> EXERCISE REQUIREMENTS:
Whenever a line in the entries below contains "onClick", copy that line.

[STUDY MATERIAL Boundary: Start]

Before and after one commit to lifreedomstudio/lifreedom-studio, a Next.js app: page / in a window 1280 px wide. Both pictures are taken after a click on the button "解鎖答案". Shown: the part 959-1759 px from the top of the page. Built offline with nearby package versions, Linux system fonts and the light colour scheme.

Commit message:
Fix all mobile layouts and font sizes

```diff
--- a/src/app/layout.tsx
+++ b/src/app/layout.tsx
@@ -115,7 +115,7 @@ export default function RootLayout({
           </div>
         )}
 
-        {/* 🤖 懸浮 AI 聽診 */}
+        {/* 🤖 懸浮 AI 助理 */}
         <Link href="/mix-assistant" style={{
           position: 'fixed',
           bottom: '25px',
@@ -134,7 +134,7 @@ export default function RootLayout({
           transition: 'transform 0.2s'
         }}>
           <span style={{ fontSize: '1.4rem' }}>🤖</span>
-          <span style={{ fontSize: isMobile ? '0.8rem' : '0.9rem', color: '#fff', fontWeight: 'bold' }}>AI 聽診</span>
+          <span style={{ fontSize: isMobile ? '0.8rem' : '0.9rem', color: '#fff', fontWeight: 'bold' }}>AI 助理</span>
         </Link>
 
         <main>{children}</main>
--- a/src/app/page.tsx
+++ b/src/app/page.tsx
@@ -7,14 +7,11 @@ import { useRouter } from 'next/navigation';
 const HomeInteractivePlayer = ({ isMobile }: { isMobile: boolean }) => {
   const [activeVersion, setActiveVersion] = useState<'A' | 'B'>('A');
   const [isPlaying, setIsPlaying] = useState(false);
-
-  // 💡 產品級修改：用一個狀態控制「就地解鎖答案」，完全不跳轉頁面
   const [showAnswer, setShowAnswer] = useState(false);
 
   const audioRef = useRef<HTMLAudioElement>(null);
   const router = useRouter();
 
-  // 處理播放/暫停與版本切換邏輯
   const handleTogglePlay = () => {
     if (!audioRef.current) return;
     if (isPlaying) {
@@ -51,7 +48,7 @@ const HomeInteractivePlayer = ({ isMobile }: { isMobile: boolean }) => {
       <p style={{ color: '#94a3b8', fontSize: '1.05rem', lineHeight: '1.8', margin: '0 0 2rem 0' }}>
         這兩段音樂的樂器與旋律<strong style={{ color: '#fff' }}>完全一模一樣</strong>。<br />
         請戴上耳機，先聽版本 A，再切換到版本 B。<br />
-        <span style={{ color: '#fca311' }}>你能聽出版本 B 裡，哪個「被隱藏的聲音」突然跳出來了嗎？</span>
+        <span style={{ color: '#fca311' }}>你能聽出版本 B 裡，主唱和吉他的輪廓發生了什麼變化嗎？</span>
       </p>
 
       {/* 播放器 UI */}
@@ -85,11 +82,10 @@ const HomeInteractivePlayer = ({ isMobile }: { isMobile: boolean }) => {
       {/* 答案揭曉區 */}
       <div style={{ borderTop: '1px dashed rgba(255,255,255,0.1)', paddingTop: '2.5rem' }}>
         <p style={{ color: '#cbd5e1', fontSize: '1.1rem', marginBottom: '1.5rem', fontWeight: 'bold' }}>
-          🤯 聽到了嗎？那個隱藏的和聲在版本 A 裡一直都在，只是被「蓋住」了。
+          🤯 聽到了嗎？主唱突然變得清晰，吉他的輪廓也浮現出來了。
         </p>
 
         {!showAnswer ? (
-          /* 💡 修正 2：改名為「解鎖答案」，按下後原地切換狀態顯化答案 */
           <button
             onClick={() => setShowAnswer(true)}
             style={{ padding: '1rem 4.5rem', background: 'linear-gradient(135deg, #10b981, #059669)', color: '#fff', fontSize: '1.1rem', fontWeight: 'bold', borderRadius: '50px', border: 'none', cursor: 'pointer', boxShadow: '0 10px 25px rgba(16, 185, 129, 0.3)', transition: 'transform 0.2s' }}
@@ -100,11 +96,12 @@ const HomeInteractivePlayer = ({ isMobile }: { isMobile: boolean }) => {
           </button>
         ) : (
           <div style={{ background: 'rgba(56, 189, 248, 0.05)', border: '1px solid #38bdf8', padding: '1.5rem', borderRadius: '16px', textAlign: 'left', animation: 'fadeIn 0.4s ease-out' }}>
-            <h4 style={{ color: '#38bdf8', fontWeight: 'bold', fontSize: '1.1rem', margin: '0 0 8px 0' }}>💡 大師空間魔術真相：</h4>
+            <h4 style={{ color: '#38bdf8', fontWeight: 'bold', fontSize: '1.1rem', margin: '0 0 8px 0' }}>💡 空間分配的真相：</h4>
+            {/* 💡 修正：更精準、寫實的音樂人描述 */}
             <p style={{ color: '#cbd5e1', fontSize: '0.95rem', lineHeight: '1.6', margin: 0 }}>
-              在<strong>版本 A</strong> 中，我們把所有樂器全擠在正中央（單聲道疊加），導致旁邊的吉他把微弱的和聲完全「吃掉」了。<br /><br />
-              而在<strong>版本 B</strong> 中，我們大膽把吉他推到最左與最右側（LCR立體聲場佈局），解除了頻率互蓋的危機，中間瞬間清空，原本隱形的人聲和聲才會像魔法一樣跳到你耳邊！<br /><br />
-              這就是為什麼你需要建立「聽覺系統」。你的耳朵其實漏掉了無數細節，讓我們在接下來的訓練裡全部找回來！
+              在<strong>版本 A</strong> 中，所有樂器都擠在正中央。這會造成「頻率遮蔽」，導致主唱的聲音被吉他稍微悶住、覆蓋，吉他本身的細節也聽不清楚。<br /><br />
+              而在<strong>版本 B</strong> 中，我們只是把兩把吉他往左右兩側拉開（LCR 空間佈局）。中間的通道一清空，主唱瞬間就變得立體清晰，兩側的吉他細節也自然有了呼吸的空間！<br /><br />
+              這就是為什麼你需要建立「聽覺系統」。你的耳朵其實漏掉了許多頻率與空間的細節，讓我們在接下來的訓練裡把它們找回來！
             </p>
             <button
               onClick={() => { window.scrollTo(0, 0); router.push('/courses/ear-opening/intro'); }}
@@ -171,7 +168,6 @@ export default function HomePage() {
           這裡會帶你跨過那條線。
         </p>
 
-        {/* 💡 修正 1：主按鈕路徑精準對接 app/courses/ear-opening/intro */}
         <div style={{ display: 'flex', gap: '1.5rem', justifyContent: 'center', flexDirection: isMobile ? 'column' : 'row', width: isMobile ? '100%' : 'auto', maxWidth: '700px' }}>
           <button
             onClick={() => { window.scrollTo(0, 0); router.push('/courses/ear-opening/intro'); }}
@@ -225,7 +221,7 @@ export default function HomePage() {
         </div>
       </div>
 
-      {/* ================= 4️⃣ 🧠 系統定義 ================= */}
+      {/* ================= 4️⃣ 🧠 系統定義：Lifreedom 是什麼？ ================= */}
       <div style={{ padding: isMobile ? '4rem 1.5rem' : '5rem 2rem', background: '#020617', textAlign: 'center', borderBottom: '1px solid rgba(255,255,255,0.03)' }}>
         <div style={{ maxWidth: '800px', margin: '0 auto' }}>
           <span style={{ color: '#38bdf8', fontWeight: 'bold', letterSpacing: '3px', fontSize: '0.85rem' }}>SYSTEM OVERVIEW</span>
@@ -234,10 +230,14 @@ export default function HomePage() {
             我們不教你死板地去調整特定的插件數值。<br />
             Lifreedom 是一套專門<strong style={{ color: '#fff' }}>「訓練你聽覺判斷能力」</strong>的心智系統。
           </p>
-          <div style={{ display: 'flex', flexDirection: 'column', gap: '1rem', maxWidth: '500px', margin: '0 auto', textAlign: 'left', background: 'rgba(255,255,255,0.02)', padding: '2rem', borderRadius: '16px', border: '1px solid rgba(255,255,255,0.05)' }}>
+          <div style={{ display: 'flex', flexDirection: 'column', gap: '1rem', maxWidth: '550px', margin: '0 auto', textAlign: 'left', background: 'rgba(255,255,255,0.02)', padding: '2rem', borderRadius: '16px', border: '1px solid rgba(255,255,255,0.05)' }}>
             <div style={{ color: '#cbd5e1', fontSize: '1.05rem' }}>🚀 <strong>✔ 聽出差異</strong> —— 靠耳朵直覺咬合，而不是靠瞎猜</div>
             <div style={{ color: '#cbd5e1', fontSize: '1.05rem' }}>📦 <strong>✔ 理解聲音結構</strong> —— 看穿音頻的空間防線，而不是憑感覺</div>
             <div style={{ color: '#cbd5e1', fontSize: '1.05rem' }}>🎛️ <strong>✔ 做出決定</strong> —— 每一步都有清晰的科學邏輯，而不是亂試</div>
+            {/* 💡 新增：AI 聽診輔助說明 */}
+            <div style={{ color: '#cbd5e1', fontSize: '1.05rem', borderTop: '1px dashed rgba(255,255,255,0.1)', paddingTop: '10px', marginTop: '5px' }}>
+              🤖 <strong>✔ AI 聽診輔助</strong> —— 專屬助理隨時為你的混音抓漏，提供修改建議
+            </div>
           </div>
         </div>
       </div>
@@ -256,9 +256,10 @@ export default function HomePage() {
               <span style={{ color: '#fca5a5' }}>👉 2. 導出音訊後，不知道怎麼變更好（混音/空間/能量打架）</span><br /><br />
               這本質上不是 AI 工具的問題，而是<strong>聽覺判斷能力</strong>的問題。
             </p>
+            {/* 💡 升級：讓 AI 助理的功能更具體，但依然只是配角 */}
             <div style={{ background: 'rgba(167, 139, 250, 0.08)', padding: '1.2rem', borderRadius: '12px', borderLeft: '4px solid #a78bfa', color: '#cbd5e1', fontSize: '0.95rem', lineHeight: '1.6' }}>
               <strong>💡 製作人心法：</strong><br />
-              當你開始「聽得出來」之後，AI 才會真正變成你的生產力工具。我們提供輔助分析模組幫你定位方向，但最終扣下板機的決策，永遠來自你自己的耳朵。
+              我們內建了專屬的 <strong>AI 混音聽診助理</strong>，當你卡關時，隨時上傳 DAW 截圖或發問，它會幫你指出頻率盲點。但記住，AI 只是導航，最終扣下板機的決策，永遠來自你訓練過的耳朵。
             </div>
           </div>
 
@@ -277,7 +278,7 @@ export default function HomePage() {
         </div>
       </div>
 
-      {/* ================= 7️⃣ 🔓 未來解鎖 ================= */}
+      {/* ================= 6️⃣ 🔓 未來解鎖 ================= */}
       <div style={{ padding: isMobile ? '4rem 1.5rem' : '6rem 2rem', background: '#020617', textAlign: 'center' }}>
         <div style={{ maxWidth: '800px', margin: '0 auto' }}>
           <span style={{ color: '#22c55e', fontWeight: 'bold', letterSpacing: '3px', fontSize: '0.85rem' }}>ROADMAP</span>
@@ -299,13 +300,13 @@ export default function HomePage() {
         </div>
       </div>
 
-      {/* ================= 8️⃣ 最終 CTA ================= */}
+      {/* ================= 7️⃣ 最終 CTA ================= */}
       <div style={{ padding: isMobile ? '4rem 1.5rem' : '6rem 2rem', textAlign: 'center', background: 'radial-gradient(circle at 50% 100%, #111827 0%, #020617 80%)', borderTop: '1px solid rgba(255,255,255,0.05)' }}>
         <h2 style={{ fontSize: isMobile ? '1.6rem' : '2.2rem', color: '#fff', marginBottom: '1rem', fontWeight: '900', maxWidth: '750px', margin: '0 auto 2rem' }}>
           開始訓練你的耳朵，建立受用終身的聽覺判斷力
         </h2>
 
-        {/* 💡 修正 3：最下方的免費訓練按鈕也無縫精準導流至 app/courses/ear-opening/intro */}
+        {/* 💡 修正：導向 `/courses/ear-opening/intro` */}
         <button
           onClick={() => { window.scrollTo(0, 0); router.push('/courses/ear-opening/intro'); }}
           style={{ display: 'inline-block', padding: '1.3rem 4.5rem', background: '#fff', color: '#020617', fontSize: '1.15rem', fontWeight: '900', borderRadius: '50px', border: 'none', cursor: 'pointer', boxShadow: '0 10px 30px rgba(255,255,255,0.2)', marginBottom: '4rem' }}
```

[STUDY MATERIAL Boundary: End]

> ANSWER BOX:
             onClick={() => setShowAnswer(true)}
               onClick={() => { window.scrollTo(0, 0); router.push('/courses/ear-opening/intro'); }}
             onClick={() => { window.scrollTo(0, 0); router.push('/courses/ear-opening/intro'); }}
           onClick={() => { window.scrollTo(0, 0); router.push('/courses/ear-opening/intro'); }}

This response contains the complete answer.